Managing Unconscious Bias in Litigation

Unconscious bias[1] happens by our brains making incredibly quick judgments and assessments of people and situations without us realizing. These biases are influenced by our background, cultural environment and personal experiences. We may not even be aware of these views and opinions, or be aware of their full impact and implications.

Unconscious bias is pervasive, ever-present and invisible. It effects the way that people interact with the law. It reinforces the stereotypes that prevent marginalized and under-represented communities from accessing justice.

How do we tackle the injustice that flows from the impact of our unconscious bias?

This workshop will provide practical tools to identify unconscious biases, assess their potential effect, and suggest some strategies to manage their impact in the litigation process. Ignoring unconscious bias not does make it go away. The key is in identifying and addressing it outright. We provide a process for doing so.

We will be drawing on the research of Daniel Kahneman in his book Thinking Fast and Slow and the trial advocacy work of Professor Gary Gilden of Penn State University's Dickson Law School. The brain research on how people make decisions is fascinating but also sobering. There are automatic responses that people - including lawyers and the judiciary - have that effect how we make decisions. Both Kahneman and Gilden provide insight into the impact of System 1 and the System 2 brains. System 1 is the brain's fast, automatic, intuitive approach.
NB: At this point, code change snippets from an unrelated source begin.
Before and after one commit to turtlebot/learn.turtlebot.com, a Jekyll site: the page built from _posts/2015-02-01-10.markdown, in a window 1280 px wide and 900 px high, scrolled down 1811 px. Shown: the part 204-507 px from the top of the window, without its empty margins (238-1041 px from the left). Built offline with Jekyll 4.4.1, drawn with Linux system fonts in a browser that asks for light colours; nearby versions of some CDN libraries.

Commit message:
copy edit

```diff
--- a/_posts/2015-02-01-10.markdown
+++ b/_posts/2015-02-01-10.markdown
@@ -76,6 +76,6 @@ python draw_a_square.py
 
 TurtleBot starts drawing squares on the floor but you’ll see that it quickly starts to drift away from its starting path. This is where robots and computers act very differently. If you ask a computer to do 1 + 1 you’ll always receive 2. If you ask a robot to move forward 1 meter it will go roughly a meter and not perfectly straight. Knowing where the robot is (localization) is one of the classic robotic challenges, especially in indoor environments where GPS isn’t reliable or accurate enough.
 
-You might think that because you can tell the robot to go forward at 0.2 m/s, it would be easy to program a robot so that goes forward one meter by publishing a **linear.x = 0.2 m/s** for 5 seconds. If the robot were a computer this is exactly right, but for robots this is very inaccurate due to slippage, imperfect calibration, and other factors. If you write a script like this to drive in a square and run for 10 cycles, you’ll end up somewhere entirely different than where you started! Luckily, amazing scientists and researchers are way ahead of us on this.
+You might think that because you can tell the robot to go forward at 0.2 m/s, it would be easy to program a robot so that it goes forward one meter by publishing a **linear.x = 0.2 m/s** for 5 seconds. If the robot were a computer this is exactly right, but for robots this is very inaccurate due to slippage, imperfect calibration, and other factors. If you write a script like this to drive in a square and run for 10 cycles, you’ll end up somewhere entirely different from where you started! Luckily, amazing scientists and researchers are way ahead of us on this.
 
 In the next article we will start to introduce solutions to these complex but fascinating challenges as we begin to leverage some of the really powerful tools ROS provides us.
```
System 2 is the mind's slower analytical mode. System 2 is where reason (the basic tenant of our legal system) dominates. However, System 1 had been found to be faster and more influential than System 2 in legal decision-making contexts.

Although they take many forms, some common examples that we will unpack include stereotypes based on religion, ethnicity, and sex. We will review three case studies in the litigation context and discuss methods of managing them:

1) swearing on religious documents;
2) the disliked Arab male plaintiff with good case who loses; and
3) workplace harassment cases.

We will suggest methods for addressing the challenge of unconscious bias, professionally and practically, both for self-analysis and for case analysis.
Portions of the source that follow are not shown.